2006; Schinasi et al., 2011; Tajik et al., 2008; Wing and Wolf, 2000; Wing et al., 2008). He commented on how animal consumption costs are related to health inequalities as well, with people who live in low-income areas having limited food choices.
Ricardo Salvador, director and senior scientist in the Food and Environment Program at the Union of Concerned Scientists, expanded on the theme of food choice. He discussed dynamics among poverty, food insecurity, and health and made the case that health is partly a reflection of one’s environment and that not everyone has access to the same food choices. He argued that accessibility to food is a social issue, not just an economic issue, and therefore that using an economic model as a framework for studying the cost of food limits what can be detected.
Finally, Jayson Lusk, professor and Willard Sparks Endowed Chair in the Department of Agricultural Economics at Oklahoma State University, described the costs and benefits of animal welfare legislation and methods used to value those costs and benefits. He emphasized the importance of trade-offs when analyzing the cost of food. With respect to animal welfare, the question is not the well-being of animals; the question is, what do we have to give up to attain that benefit?
Food production systems can be thought of as agricultural ecosystems that are managed to provide food. In other words, according to a framework laid out in the Millennium Ecosystem Assessment (MA),2 food production systems yield what are known as “provisioning” ecosystem services. Food production systems also generate a suite of other, nonprovisioning ecosystem services (e.g., some farms provide aesthetic services, others provide fiber and bioenergy); they also rely on various ecosystem services (i.e., services that allow crops to grow, soil to form, etc.) (Swinton et al., 2007). Of course, not all ecosystem inflows and outflows are desirable. Ecosystems also produce costs. For example, food production can
1 This section summarizes the presentation of Scott M. Swinton.

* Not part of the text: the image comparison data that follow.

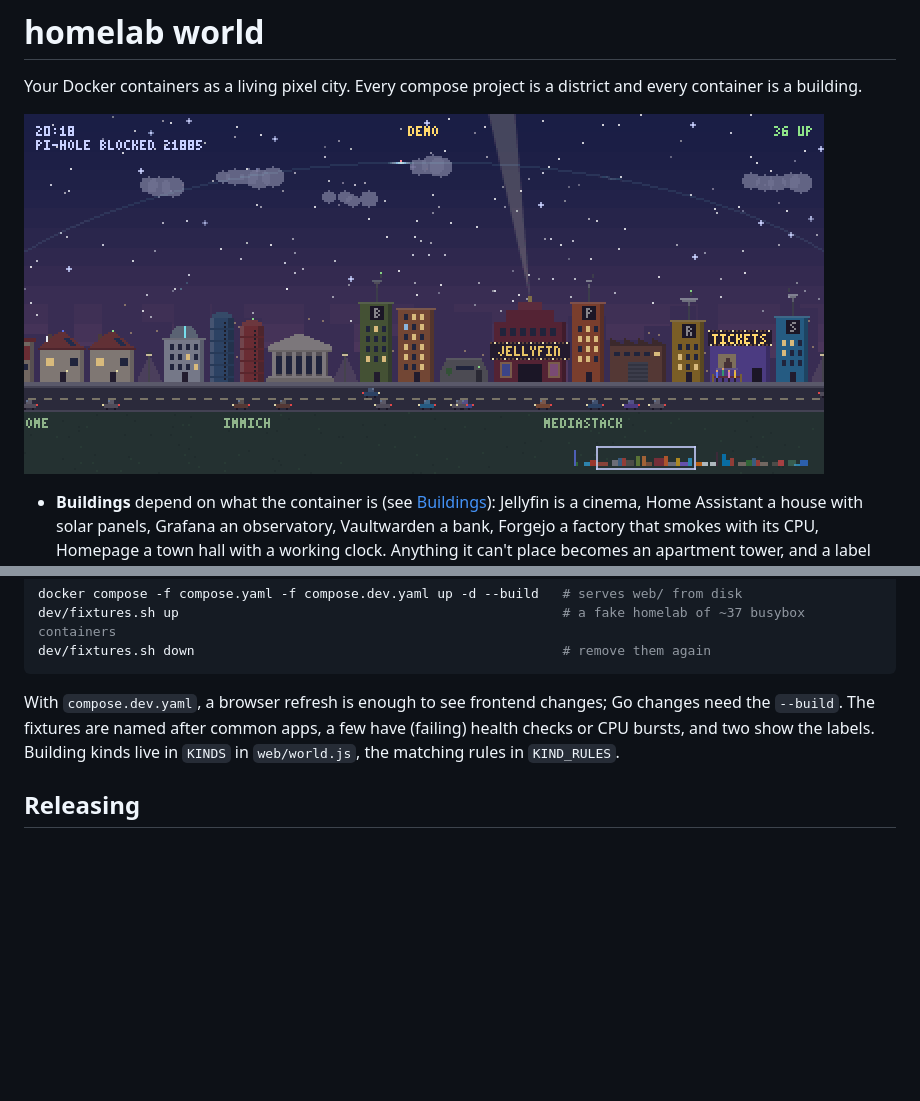
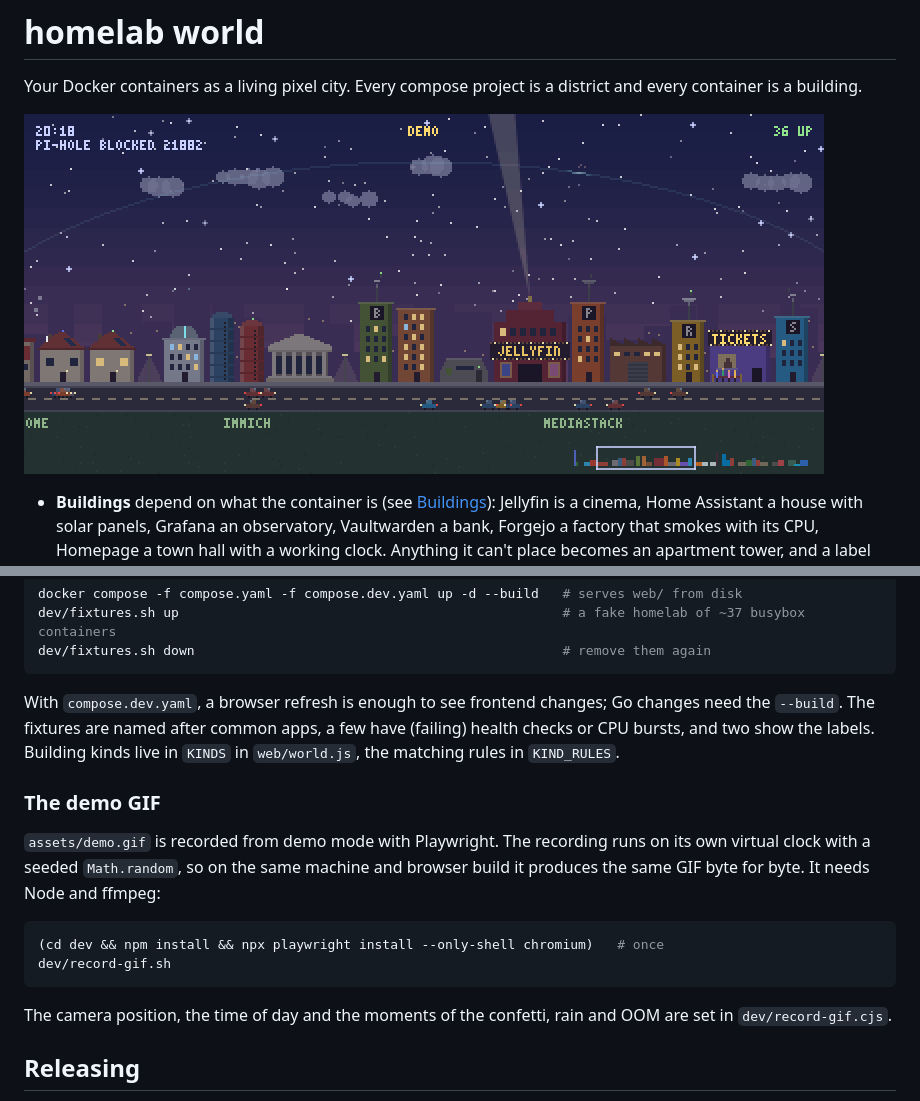
Before and after one commit to stijnie2210/homelab-world, a Markdown page: README.md, 2 parts joined by grey strips. Drawn GitHub-style; pictures changed too: assets/demo.gif; blank space fills up the shorter version.

````diff
--- a/README.md
+++ b/README.md
@@ -137,6 +137,17 @@ dev/fixtures.sh down                                               # remove them
 
 With `compose.dev.yaml`, a browser refresh is enough to see frontend changes; Go changes need the `--build`. The fixtures are named after common apps, a few have (failing) health checks or CPU bursts, and two show the labels. Building kinds live in `KINDS` in `web/world.js`, the matching rules in `KIND_RULES`.
 
+### The demo GIF
+
+`assets/demo.gif` is recorded from demo mode with Playwright. The recording runs on its own virtual clock with a seeded `Math.random`, so on the same machine and browser build it produces the same GIF byte for byte. It needs Node and ffmpeg:
+
+```sh
+(cd dev && npm install && npx playwright install --only-shell chromium)   # once
+dev/record-gif.sh
+```
+
+The camera position, the time of day and the moments of the confetti, rain and OOM are set in `dev/record-gif.cjs`.
+
 ## Releasing
 
 Every push to `main` publishes `ghcr.io/stijnie2210/homelab-world:main` and `:sha-<commit>`. A tag like `v0.1.0` publishes `:0.1.0`, `:0.1` and `:latest`, which is what `compose.yaml` pulls:
````
Also changed, not shown: 5 other files.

2 Called for by the United Nations Secretary-General Kofi Annan in 2000, the MA assessed the consequences of ecosystem change for human well-being and the scientific basis for action needed to enhance the conservation and sustainable use of those systems and their contribution to human well-being. Results of the assessment were published in a series of reports in 2005. The MA defined four basic types of ecosystem services: provisioning (i.e., provision of food, fiber, fuel), regulating (i.e., regulation of climate, water, and habitat), supporting (i.e., support of other ecosystem services through soil formation, nutrient cycling, primary productivity, etc.), and cultural (i.e., aesthetic, recreation, scientific knowledge, and other cultural services). For more information, visit http://www.maweb.org/en/Index.aspx.